Education, Immigrant Rights

BPS Must Shut Down School-to-Deportation Pipeline Immediately

Documents secured in a lawsuit brought by civil rights and education advocates show far more extensive interactions between Boston Public Schools (BPS) and federal immigration enforcement than the City has previously admitted. Since 2014, at least 135 student incident reports generated by BPS have been made accessible to U.S. Immigration and Customs Enforcement (ICE) via the Boston Regional Intelligence Center (BRIC), an information-sharing network of local, state, and federal law enforcement agencies that is funded by the U.S. Department of Homeland Security and housed within the Boston Police Department. Advocacy organizations that released the information today called upon BPS to shut down this school-to-deportation pipeline immediately and to cease all collusion with ICE.

BPS entanglement with ICE first came to public attention in 2017, when an East Boston High School student was deported based in part on a BPS incident report of a run-of-the-mill school incident—a failed attempt by students to start a fight—that ICE had accessed after BPS shared it with the BRIC. Advocates filed a public records request with BPS to determine the full extent of this troubling student information-sharing practice and subsequently sued when the City refused to turn over the redacted records.

Denials made by City officials at the time of the lawsuit’s filing have now been shown to be false. For example:

  • Mayor Walsh claimed, “The assertion that the City of Boston or the School Department is turning information over to the federal authorities is not true.” Walsh Calls Lawsuit Against BPS “Meritless.” In fact, by the time of Walsh’s statement, BPS had already given federal immigration authorities access to scores of student incident reports via BRIC—and continued to do so after his denial.
  • Former BPS Superintendent Tommy Chang (who resigned within days of the lawsuit’s filing) similarly stated that “[i]t would be against BPS policy to provide any student records to ICE, and BPS does not have a practice of doing so.” Superintendent Chang Affirms Protection of Immigrant Students. In fact, the documents released today show that BPS indeed does provide student records to ICE via BRIC—precisely the practice that then-Superintendent Chang denied.

“The extent of BPS collusion with federal immigration enforcement is alarming, and much more extensive than the City has let on,” said Attorney Janelle Dempsey of Lawyers for Civil Rights (LCR), one of the organizations suing BPS over the records. “BPS is creating a dangerous school-to-deportation pipeline that must be stopped immediately.”
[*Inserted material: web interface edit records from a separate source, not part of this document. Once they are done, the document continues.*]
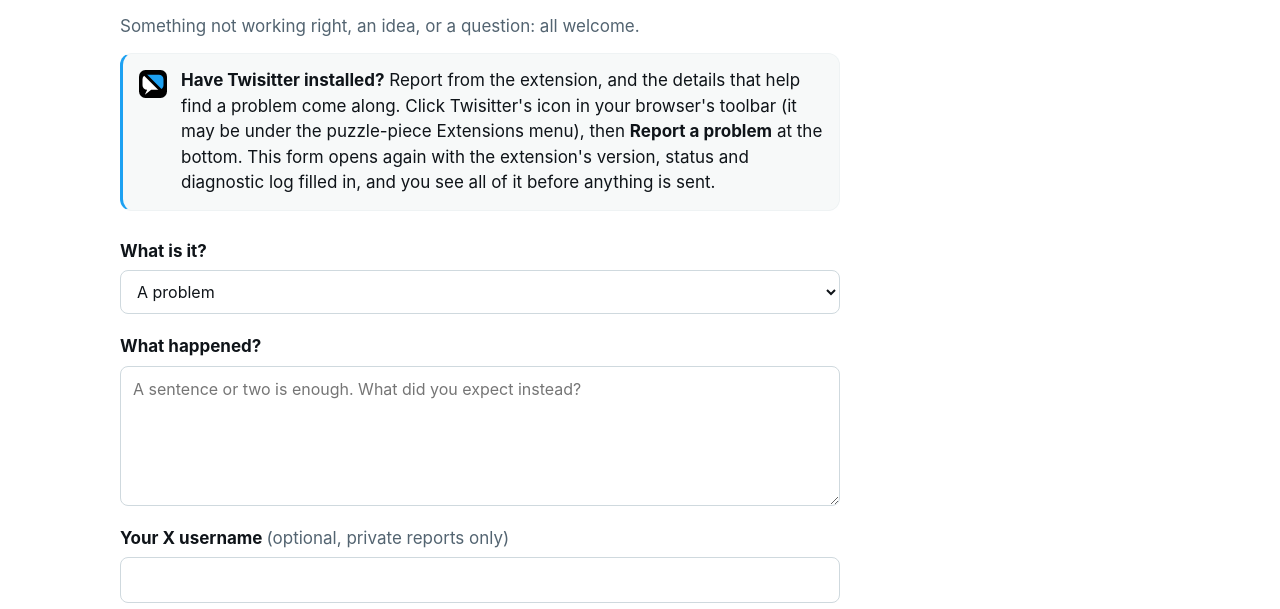
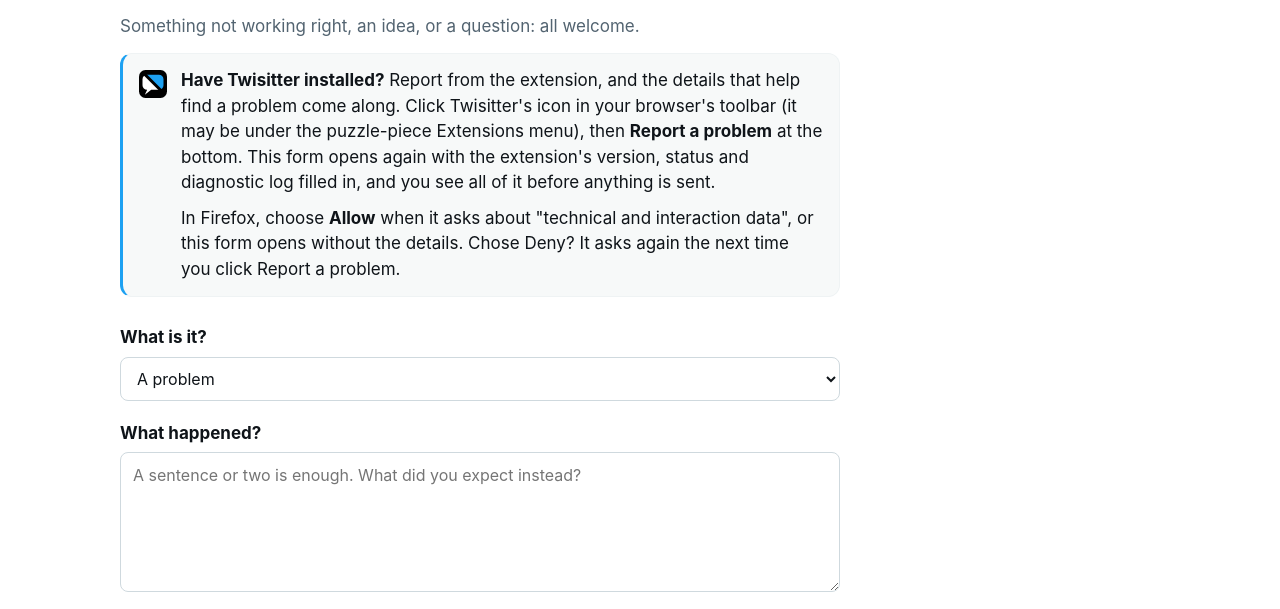
Before and after one commit to Twisitter/twisitter-site, an Astro site: page /feedback in a window 1280 px wide. Shown: the part 172-781 px from the top of the page. Built offline with nearby package versions, Linux system fonts and the light colour scheme; Astro itself is replaced by a stand-in of ours.

Commit message:
Tell Firefox users on the report form to choose Allow, and say the log's times are UTC

```diff
--- a/src/pages/feedback.astro
+++ b/src/pages/feedback.astro
@@ -15,15 +15,22 @@ import Base from '../layouts/Base.astro'
       <h1>Report a problem</h1>
       <p class="fb-lead">Something not working right, an idea, or a question: all welcome.</p>
 
-      <!-- shown to a visit that didn't come from the extension, which brings no details -->
+      <!-- shown when no details came along: a visit that didn't come from the extension, or Deny on Firefox's
+           data question, which the extension's button asks again each time until it gets Allow -->
       <aside id="fb-from-extension" class="fb-hint" hidden>
         <img class="fb-hint-mark" src="/assets/mark.svg" alt="" width="28" height="28" />
+        <div>
           <p>
             <strong>Have Twisitter installed?</strong> Report from the extension, and the details that help find a
             problem come along. Click Twisitter's icon in your browser's toolbar (it may be under the puzzle-piece
             Extensions menu), then <strong>Report a problem</strong> at the bottom. This form opens again with the
             extension's version, status and diagnostic log filled in, and you see all of it before anything is sent.
           </p>
+          <p>
+            In Firefox, choose <strong>Allow</strong> when it asks about "technical and interaction data", or this
+            form opens without the details. Chose Deny? It asks again the next time you click Report a problem.
+          </p>
+        </div>
       </aside>
 
       <form id="fb-form" class="fb-form" novalidate>
@@ -56,6 +63,8 @@ import Base from '../layouts/Base.astro'
           </label>
           <details>
             <summary>See everything included</summary>
+            <!-- the extension's log stamps are UTC (its diaglog.ts), which a reader would take for local time -->
+            <p class="fb-note">Times in the log are in UTC, not your local time.</p>
             <pre id="fb-details-text" class="fb-pre"></pre>
           </details>
           <p class="fb-note">Never included: your X username, your sessions, or what your posts say.</p>
--- a/src/styles/global.css
+++ b/src/styles/global.css
@@ -678,6 +678,9 @@ p {
   margin: 0;
   color: var(--fg);
 }
+.prose .fb-hint p + p {
+  margin-top: 10px;
+}
 .fb-form {
   display: grid;
   gap: 20px;
```
Lines whose indentation alone changed are shown as unchanged.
“The City needs to be transparent about its practices,” added Roger Rice, Executive Director of Multicultural Education, Training and Advocacy, Inc. (META), another of the Plaintiff organizations. “Boston claims to be a sanctuary city, yet City officials continue to place students at risk of deportation through entanglement with ICE,” Rice added.

The organizations seeking disclosure noted that BPS continues to withhold from the public critical, non-personally identifiable information that would shed further light on its practices, and that they are continuing to pursue their case in court. For example, BPS has heavily redacted most of the released reports, making it impossible to ascertain the details of the incidents reported. BPS has withheld other documents in their entirety. “We are continuing to press in court for more transparency, so that the public will know the full extent of BPS entanglement with ICE,” said Kathleen Boundy, Co-Director of Center for Law and Education, another of the Plaintiff organizations.

Civil rights advocates are particularly concerned that BPS has redacted the race and ethnicity of students whose information has been shared with ICE via BRIC. “What we know already raises troubling questions about whether BPS is engaged in racial profiling and disproportionately targeting Latinx student information for ICE,” said Iván Espinoza-Madrigal, Executive Director of LCR. “We will be asking the Court to compel disclosure of this information to the public, because there is no legal reason why BPS should be allowed to keep this information secret,” Espinoza-Madrigal added.

The case is Center for Law and Education, Inc. v. City of Boston, et al., Suffolk Superior Court No. 18-01938.